Data excerpts
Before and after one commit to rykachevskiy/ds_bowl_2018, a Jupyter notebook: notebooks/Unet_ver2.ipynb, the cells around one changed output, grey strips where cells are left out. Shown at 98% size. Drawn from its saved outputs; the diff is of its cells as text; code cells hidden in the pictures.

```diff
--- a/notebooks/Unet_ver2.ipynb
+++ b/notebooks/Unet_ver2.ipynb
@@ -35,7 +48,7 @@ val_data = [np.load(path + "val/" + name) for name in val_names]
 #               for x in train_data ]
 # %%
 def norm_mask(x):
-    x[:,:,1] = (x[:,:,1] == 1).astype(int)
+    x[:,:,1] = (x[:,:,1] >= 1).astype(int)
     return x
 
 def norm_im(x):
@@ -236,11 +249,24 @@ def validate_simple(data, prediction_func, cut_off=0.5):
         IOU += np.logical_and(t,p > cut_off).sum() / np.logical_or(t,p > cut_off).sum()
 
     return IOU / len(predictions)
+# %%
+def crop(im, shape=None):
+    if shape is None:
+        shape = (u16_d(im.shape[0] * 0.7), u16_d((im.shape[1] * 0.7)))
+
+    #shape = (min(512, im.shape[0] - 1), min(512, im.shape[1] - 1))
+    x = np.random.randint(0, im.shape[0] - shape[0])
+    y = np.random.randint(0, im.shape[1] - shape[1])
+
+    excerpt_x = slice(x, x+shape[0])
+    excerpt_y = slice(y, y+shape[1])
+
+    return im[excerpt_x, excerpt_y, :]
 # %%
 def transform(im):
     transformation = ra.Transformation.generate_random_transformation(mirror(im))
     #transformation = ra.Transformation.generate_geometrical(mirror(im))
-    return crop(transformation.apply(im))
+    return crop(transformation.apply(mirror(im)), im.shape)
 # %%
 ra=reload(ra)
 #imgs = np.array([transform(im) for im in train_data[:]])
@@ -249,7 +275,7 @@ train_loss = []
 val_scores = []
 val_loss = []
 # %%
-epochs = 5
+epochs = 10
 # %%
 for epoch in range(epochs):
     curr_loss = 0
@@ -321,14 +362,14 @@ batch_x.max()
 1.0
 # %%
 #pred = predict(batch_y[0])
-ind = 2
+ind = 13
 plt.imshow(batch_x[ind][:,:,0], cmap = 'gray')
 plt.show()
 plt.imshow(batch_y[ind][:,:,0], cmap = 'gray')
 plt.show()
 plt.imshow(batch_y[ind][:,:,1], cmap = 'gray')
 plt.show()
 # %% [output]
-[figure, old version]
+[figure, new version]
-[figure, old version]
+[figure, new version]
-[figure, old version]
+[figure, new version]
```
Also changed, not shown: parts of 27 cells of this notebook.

_Task statement_
Return all of the above records exactly, leaving no line out.

_Answer section_
Before and after one commit to rykachevskiy/ds_bowl_2018, a Jupyter notebook: notebooks/Unet_ver2.ipynb, the cells around one changed output, grey strips where cells are left out. Shown at 98% size. Drawn from its saved outputs; the diff is of its cells as text; code cells hidden in the pictures.

```diff
--- a/notebooks/Unet_ver2.ipynb
+++ b/notebooks/Unet_ver2.ipynb
@@ -35,7 +48,7 @@ val_data = [np.load(path + "val/" + name) for name in val_names]
 #               for x in train_data ]
 # %%
 def norm_mask(x):
-    x[:,:,1] = (x[:,:,1] == 1).astype(int)
+    x[:,:,1] = (x[:,:,1] >= 1).astype(int)
     return x
 
 def norm_im(x):
@@ -236,11 +249,24 @@ def validate_simple(data, prediction_func, cut_off=0.5):
         IOU += np.logical_and(t,p > cut_off).sum() / np.logical_or(t,p > cut_off).sum()
 
     return IOU / len(predictions)
+# %%
+def crop(im, shape=None):
+    if shape is None:
+        shape = (u16_d(im.shape[0] * 0.7), u16_d((im.shape[1] * 0.7)))
+
+    #shape = (min(512, im.shape[0] - 1), min(512, im.shape[1] - 1))
+    x = np.random.randint(0, im.shape[0] - shape[0])
+    y = np.random.randint(0, im.shape[1] - shape[1])
+
+    excerpt_x = slice(x, x+shape[0])
+    excerpt_y = slice(y, y+shape[1])
+
+    return im[excerpt_x, excerpt_y, :]
 # %%
 def transform(im):
     transformation = ra.Transformation.generate_random_transformation(mirror(im))
     #transformation = ra.Transformation.generate_geometrical(mirror(im))
-    return crop(transformation.apply(im))
+    return crop(transformation.apply(mirror(im)), im.shape)
 # %%
 ra=reload(ra)
 #imgs = np.array([transform(im) for im in train_data[:]])
@@ -249,7 +275,7 @@ train_loss = []
 val_scores = []
 val_loss = []
 # %%
-epochs = 5
+epochs = 10
 # %%
 for epoch in range(epochs):
     curr_loss = 0
@@ -321,14 +362,14 @@ batch_x.max()
 1.0
 # %%
 #pred = predict(batch_y[0])
-ind = 2
+ind = 13
 plt.imshow(batch_x[ind][:,:,0], cmap = 'gray')
 plt.show()
 plt.imshow(batch_y[ind][:,:,0], cmap = 'gray')
 plt.show()
 plt.imshow(batch_y[ind][:,:,1], cmap = 'gray')
 plt.show()
 # %% [output]
-[figure, old version]
+[figure, new version]
-[figure, old version]
+[figure, new version]
-[figure, old version]
+[figure, new version]
```
Also changed, not shown: parts of 27 cells of this notebook.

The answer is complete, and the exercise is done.